- Activity -
Once the pictures are removed, output the remaining entries exactly as given.

- Screenshot and code edit data -

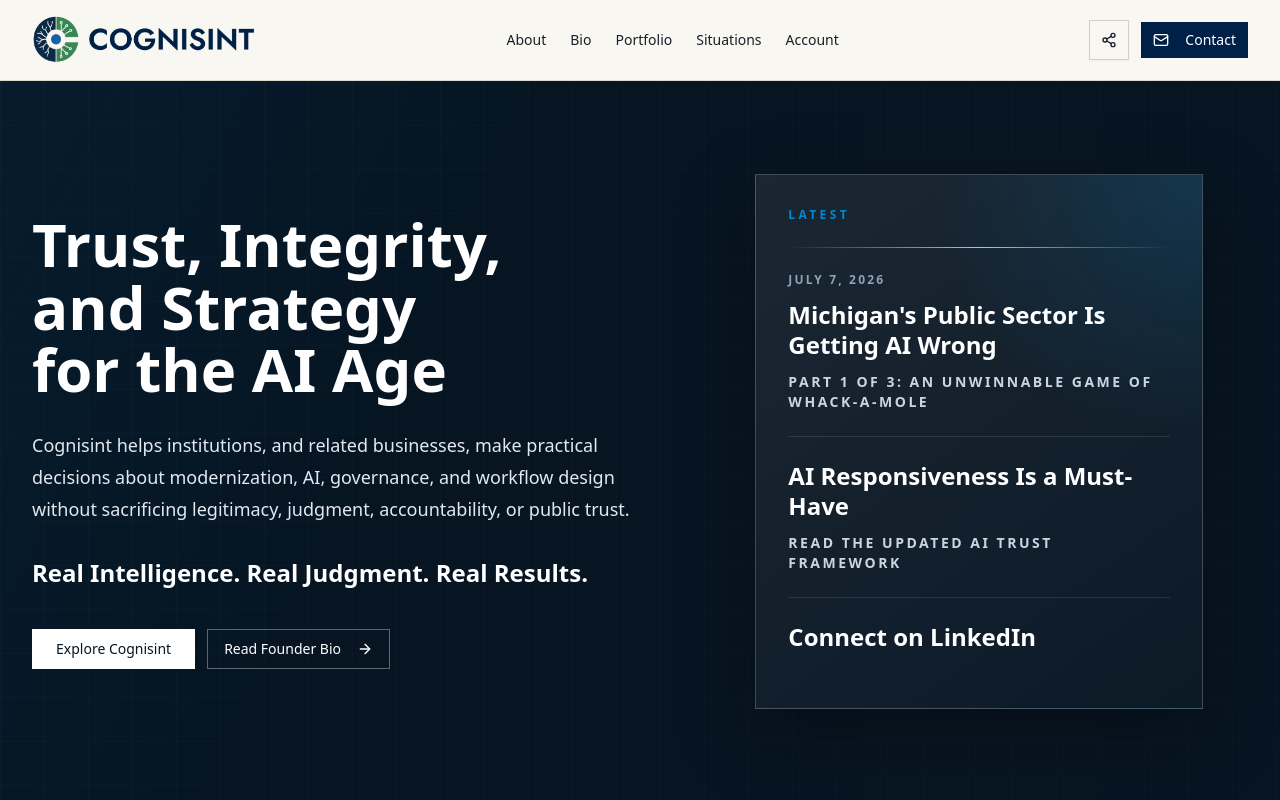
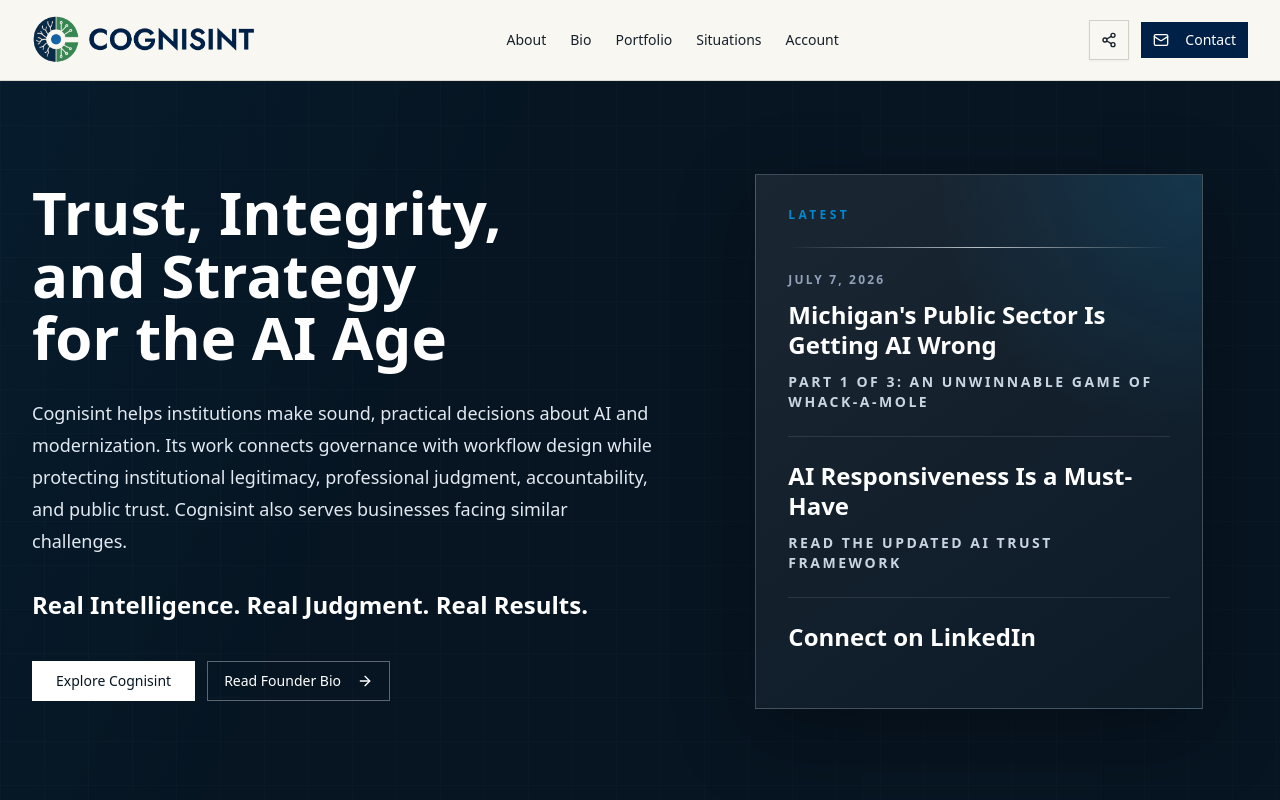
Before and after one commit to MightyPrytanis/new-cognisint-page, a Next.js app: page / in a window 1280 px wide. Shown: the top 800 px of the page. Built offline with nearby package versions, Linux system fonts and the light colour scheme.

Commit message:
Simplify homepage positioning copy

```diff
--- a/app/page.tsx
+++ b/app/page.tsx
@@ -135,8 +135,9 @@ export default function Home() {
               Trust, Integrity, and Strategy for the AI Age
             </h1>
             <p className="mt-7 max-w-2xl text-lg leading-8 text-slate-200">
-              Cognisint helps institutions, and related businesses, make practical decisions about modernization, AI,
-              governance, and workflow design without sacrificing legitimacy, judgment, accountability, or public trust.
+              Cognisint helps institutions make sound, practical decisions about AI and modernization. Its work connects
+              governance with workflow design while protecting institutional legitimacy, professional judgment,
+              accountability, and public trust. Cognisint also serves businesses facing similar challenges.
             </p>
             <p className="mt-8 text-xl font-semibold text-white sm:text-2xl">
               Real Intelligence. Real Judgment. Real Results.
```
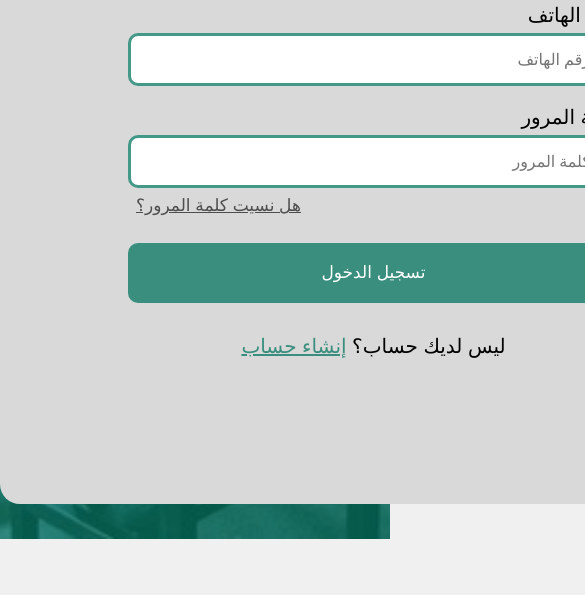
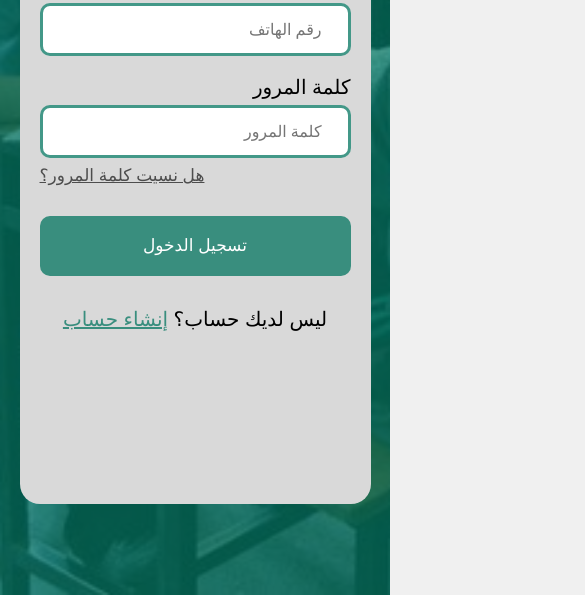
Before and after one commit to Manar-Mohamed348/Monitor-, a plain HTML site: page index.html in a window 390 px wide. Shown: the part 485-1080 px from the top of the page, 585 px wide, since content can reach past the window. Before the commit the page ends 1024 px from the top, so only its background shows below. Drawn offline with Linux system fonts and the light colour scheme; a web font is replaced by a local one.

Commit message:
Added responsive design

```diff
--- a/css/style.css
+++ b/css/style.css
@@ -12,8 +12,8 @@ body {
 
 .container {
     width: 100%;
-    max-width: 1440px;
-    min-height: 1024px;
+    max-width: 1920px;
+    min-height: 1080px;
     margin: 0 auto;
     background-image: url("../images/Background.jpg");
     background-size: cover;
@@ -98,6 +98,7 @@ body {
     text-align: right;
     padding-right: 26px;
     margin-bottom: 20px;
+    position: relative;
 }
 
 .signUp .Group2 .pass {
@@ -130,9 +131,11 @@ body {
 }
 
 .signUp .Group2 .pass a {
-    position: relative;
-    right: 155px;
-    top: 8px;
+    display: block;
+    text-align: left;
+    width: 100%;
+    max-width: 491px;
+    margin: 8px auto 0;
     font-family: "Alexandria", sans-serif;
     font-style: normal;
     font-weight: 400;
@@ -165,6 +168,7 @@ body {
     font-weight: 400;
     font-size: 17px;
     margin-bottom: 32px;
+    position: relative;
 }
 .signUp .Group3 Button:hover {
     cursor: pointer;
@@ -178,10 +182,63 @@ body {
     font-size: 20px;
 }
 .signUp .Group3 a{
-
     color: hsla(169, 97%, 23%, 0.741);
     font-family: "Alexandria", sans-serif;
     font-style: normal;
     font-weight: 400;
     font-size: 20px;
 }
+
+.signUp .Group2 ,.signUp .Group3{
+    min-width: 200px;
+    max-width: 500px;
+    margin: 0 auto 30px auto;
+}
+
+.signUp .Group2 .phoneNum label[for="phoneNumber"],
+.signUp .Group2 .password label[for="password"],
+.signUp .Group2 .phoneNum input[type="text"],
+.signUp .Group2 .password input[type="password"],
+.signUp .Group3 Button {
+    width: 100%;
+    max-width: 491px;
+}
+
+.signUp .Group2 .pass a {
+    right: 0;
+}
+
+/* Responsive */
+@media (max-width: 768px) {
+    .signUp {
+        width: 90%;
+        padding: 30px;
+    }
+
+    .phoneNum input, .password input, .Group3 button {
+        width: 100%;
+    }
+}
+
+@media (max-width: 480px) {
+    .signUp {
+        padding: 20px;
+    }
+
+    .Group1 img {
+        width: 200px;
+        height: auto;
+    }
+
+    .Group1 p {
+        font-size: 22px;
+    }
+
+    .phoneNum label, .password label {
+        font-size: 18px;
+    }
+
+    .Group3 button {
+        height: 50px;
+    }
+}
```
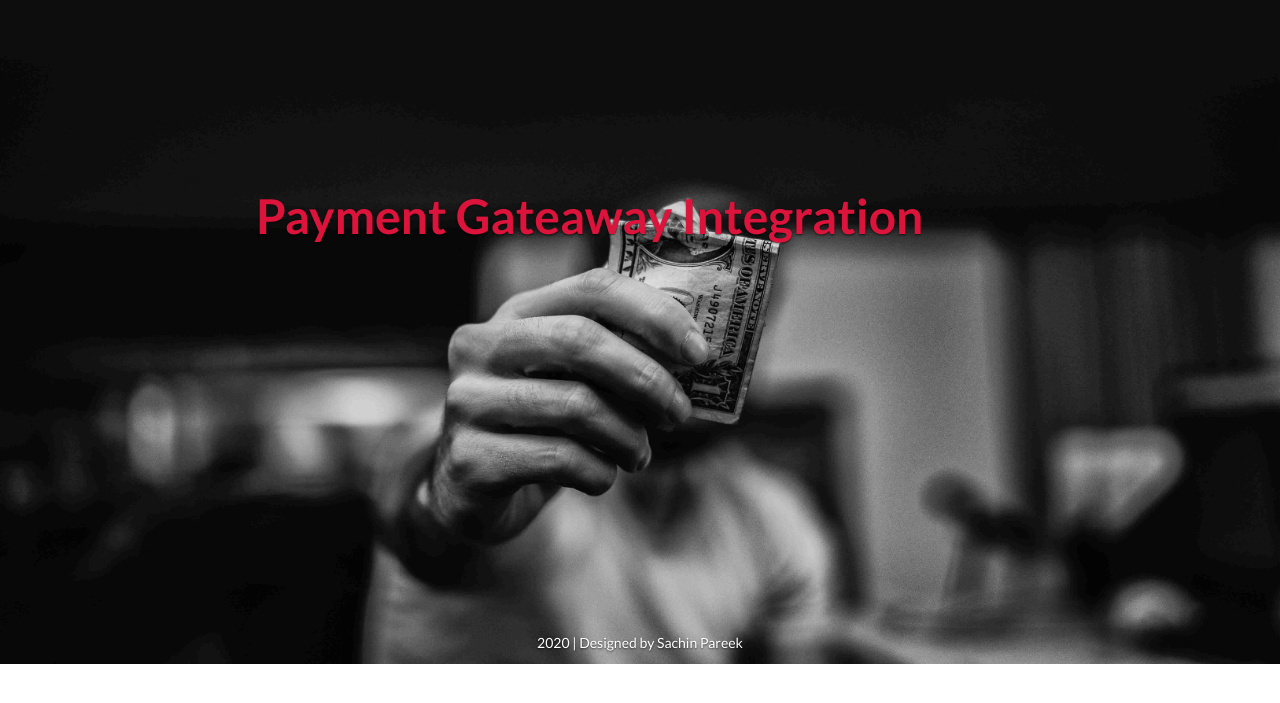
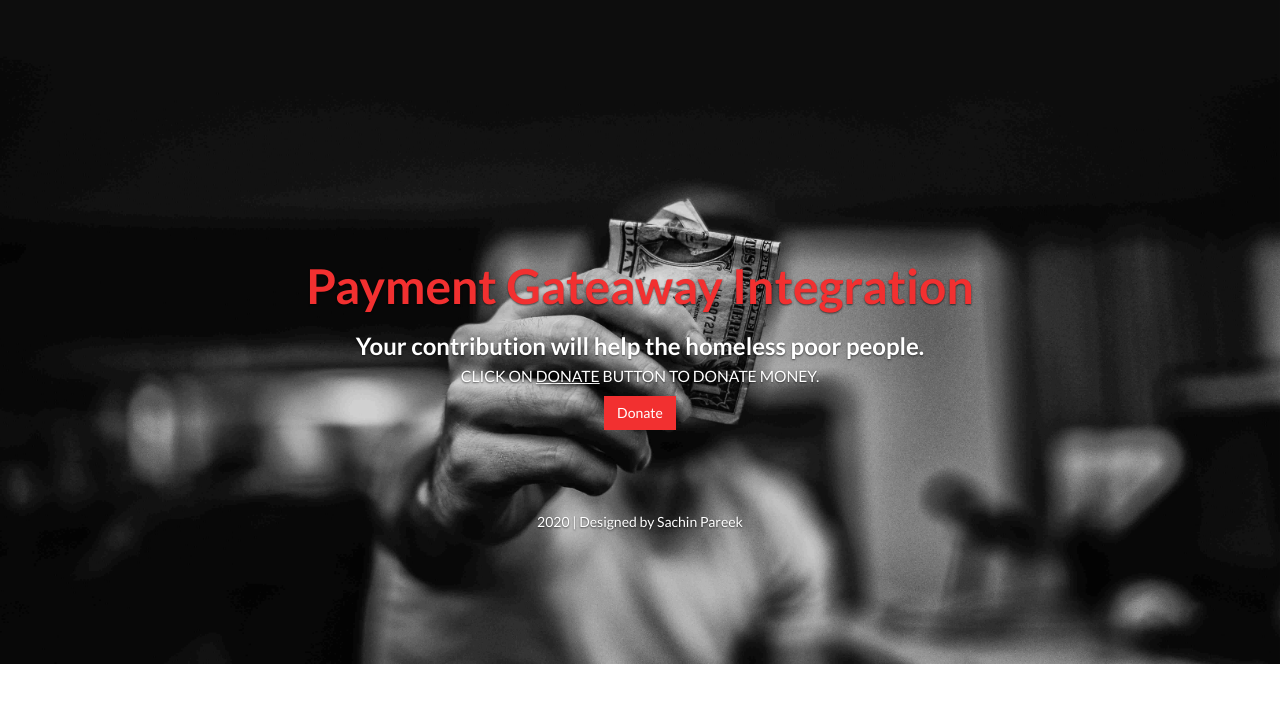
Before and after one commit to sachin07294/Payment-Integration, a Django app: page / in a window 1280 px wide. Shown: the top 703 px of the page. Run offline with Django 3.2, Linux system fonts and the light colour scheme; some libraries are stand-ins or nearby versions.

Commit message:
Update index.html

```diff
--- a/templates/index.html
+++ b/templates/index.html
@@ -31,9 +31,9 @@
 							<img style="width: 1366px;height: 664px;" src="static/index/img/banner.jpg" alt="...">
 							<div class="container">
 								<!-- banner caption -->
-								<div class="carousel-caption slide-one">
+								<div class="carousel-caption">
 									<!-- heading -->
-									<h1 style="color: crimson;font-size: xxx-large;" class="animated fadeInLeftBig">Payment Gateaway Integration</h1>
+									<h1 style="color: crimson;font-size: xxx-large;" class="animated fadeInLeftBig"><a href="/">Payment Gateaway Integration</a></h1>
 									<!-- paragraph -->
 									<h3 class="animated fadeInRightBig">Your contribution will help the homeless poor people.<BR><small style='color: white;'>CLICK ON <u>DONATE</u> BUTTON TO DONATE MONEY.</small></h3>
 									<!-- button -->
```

- Exercise result -
Before and after one commit to MightyPrytanis/new-cognisint-page, a Next.js app: page / in a window 1280 px wide. Shown: the top 800 px of the page. Built offline with nearby package versions, Linux system fonts and the light colour scheme.

Commit message:
Simplify homepage positioning copy

```diff
--- a/app/page.tsx
+++ b/app/page.tsx
@@ -135,8 +135,9 @@ export default function Home() {
               Trust, Integrity, and Strategy for the AI Age
             </h1>
             <p className="mt-7 max-w-2xl text-lg leading-8 text-slate-200">
-              Cognisint helps institutions, and related businesses, make practical decisions about modernization, AI,
-              governance, and workflow design without sacrificing legitimacy, judgment, accountability, or public trust.
+              Cognisint helps institutions make sound, practical decisions about AI and modernization. Its work connects
+              governance with workflow design while protecting institutional legitimacy, professional judgment,
+              accountability, and public trust. Cognisint also serves businesses facing similar challenges.
             </p>
             <p className="mt-8 text-xl font-semibold text-white sm:text-2xl">
               Real Intelligence. Real Judgment. Real Results.
```
Before and after one commit to Manar-Mohamed348/Monitor-, a plain HTML site: page index.html in a window 390 px wide. Shown: the part 485-1080 px from the top of the page, 585 px wide, since content can reach past the window. Before the commit the page ends 1024 px from the top, so only its background shows below. Drawn offline with Linux system fonts and the light colour scheme; a web font is replaced by a local one.

Commit message:
Added responsive design

```diff
--- a/css/style.css
+++ b/css/style.css
@@ -12,8 +12,8 @@ body {
 
 .container {
     width: 100%;
-    max-width: 1440px;
-    min-height: 1024px;
+    max-width: 1920px;
+    min-height: 1080px;
     margin: 0 auto;
     background-image: url("../images/Background.jpg");
     background-size: cover;
@@ -98,6 +98,7 @@ body {
     text-align: right;
     padding-right: 26px;
     margin-bottom: 20px;
+    position: relative;
 }
 
 .signUp .Group2 .pass {
@@ -130,9 +131,11 @@ body {
 }
 
 .signUp .Group2 .pass a {
-    position: relative;
-    right: 155px;
-    top: 8px;
+    display: block;
+    text-align: left;
+    width: 100%;
+    max-width: 491px;
+    margin: 8px auto 0;
     font-family: "Alexandria", sans-serif;
     font-style: normal;
     font-weight: 400;
@@ -165,6 +168,7 @@ body {
     font-weight: 400;
     font-size: 17px;
     margin-bottom: 32px;
+    position: relative;
 }
 .signUp .Group3 Button:hover {
     cursor: pointer;
@@ -178,10 +182,63 @@ body {
     font-size: 20px;
 }
 .signUp .Group3 a{
-
     color: hsla(169, 97%, 23%, 0.741);
     font-family: "Alexandria", sans-serif;
     font-style: normal;
     font-weight: 400;
     font-size: 20px;
 }
+
+.signUp .Group2 ,.signUp .Group3{
+    min-width: 200px;
+    max-width: 500px;
+    margin: 0 auto 30px auto;
+}
+
+.signUp .Group2 .phoneNum label[for="phoneNumber"],
+.signUp .Group2 .password label[for="password"],
+.signUp .Group2 .phoneNum input[type="text"],
+.signUp .Group2 .password input[type="password"],
+.signUp .Group3 Button {
+    width: 100%;
+    max-width: 491px;
+}
+
+.signUp .Group2 .pass a {
+    right: 0;
+}
+
+/* Responsive */
+@media (max-width: 768px) {
+    .signUp {
+        width: 90%;
+        padding: 30px;
+    }
+
+    .phoneNum input, .password input, .Group3 button {
+        width: 100%;
+    }
+}
+
+@media (max-width: 480px) {
+    .signUp {
+        padding: 20px;
+    }
+
+    .Group1 img {
+        width: 200px;
+        height: auto;
+    }
+
+    .Group1 p {
+        font-size: 22px;
+    }
+
+    .phoneNum label, .password label {
+        font-size: 18px;
+    }
+
+    .Group3 button {
+        height: 50px;
+    }
+}
```
Before and after one commit to sachin07294/Payment-Integration, a Django app: page / in a window 1280 px wide. Shown: the top 703 px of the page. Run offline with Django 3.2, Linux system fonts and the light colour scheme; some libraries are stand-ins or nearby versions.

Commit message:
Update index.html

```diff
--- a/templates/index.html
+++ b/templates/index.html
@@ -31,9 +31,9 @@
 							<img style="width: 1366px;height: 664px;" src="static/index/img/banner.jpg" alt="...">
 							<div class="container">
 								<!-- banner caption -->
-								<div class="carousel-caption slide-one">
+								<div class="carousel-caption">
 									<!-- heading -->
-									<h1 style="color: crimson;font-size: xxx-large;" class="animated fadeInLeftBig">Payment Gateaway Integration</h1>
+									<h1 style="color: crimson;font-size: xxx-large;" class="animated fadeInLeftBig"><a href="/">Payment Gateaway Integration</a></h1>
 									<!-- paragraph -->
 									<h3 class="animated fadeInRightBig">Your contribution will help the homeless poor people.<BR><small style='color: white;'>CLICK ON <u>DONATE</u> BUTTON TO DONATE MONEY.</small></h3>
 									<!-- button -->
```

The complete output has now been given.